I did a lot of mindless eating, just not paying attention. I could eat a whole bag of chips before I even knew what happened. Eventually you get to the end of the bad and you say to yourself “damn.”
I had a lot of back and knee pain at the time, but mostly I felt helpless. I just felt like, no matter what I did, I was always going to be fat. At my heaviest, around my 27th birthday, I weighed 278 pounds.
Being diagnosed with sleep apnea was a big moment. Being told you’re so fat that sleeping, literally on its own, could kill you is a real shock. Living in the Tampa Bay area, I’m close to a lot of great beaches, but I never wanted to go out of fear of taking my shirt off in public. As I approached 30 years old I was tired of feeling that way.
For me, carb reduction was what worked. I began on the paleo diet; in the years I’ve been on a low-carb diet, I’ve worked out maybe 15 times. I think cardio and weight training is beneficial, but weight loss happens in the kitchen. I cut out all of the bread, chips, cookies, sodas, and beer and replaced them with steaks, green vegetables, and water.
“Working out” is still something I need to get in a better habit of. I know that working out has lots of benefits that I can’t get anywhere else, but I’ve never really been that motivated to stay consistent with it. My weight loss has been accomplished almost solely through changing what I eat.
I’ve been on a low-carb diet going on four years. In that time I’ve lost 95 total pounds. Along the way I’ve gained a few back here and there, but that’s the way it goes. Weight loss does not always happen in a straight line. The feeling, then compared to now, is night and day. I have more energy, I sleep better, I have more self confidence, I enjoy things (like the beach) that I never did before. There’s also a strong feeling of accomplishment that comes from setting a series of goals and meeting them.
I’ve had a tremendous amount of support from friends and family. When someone who has only ever known you as fat tells you they’re proud of you, that’s a big moment. Since setting out on losing weight I’ve started a new career, moved a few times, and married my soulmate.

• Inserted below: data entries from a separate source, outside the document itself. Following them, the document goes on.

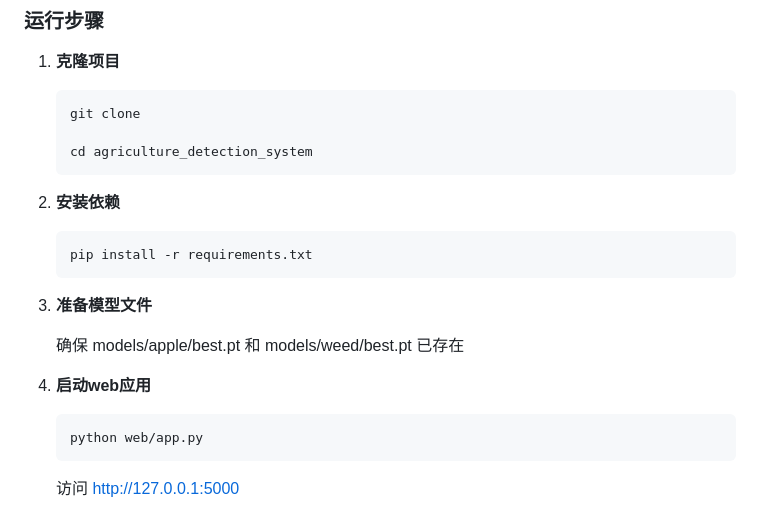
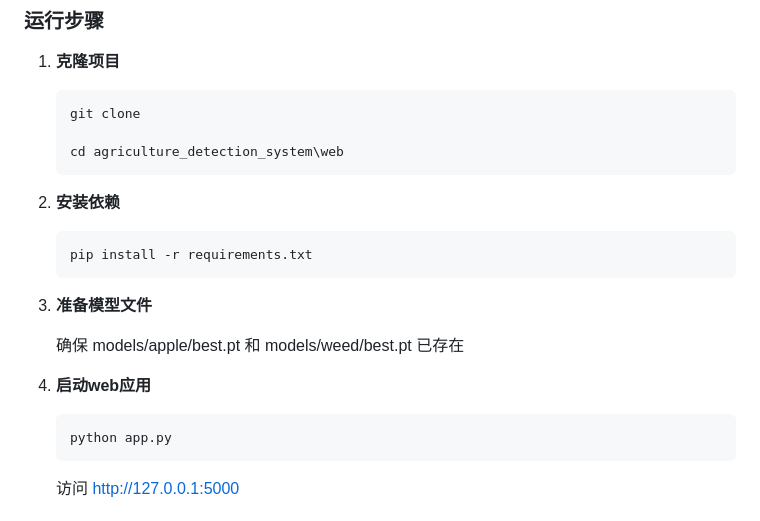
Before and after one commit to not404found-yaxiba/agriculture_detection_system, a Markdown page: README.md, the part around the change. Rendered like a GitHub page.

Commit message:
Update README with project details and instructions

````diff
--- a/README.md
+++ b/README.md
@@ -78,7 +78,7 @@ agriculture_detection_system/          # 项目根目录
    ```bash
    git clone
 
-   cd agriculture_detection_system
+   cd agriculture_detection_system\web
 2. **安装依赖**
     ```bash
     pip install -r requirements.txt
@@ -88,7 +88,7 @@ agriculture_detection_system/          # 项目根目录
 
 4. **启动web应用**
     ```bash
-    python web/app.py
+    python app.py
     ```
     访问 http://127.0.0.1:5000
 
````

These latter developments were not a result of losing weight, specifically, but a result of the same thinking that pushed me down the path of losing weight. I wanted to improve my life, across the board, weight loss was a piece of that puzzle.
It might sound cliche, but it’s so true: It’s never too late to start and you don’t have to be perfect. That’s true with anything, most of all with losing weight. Just get started. Figure out the rest along the way. —As told to Jesse Hicks
Written by Alex Cobb for MensHealth©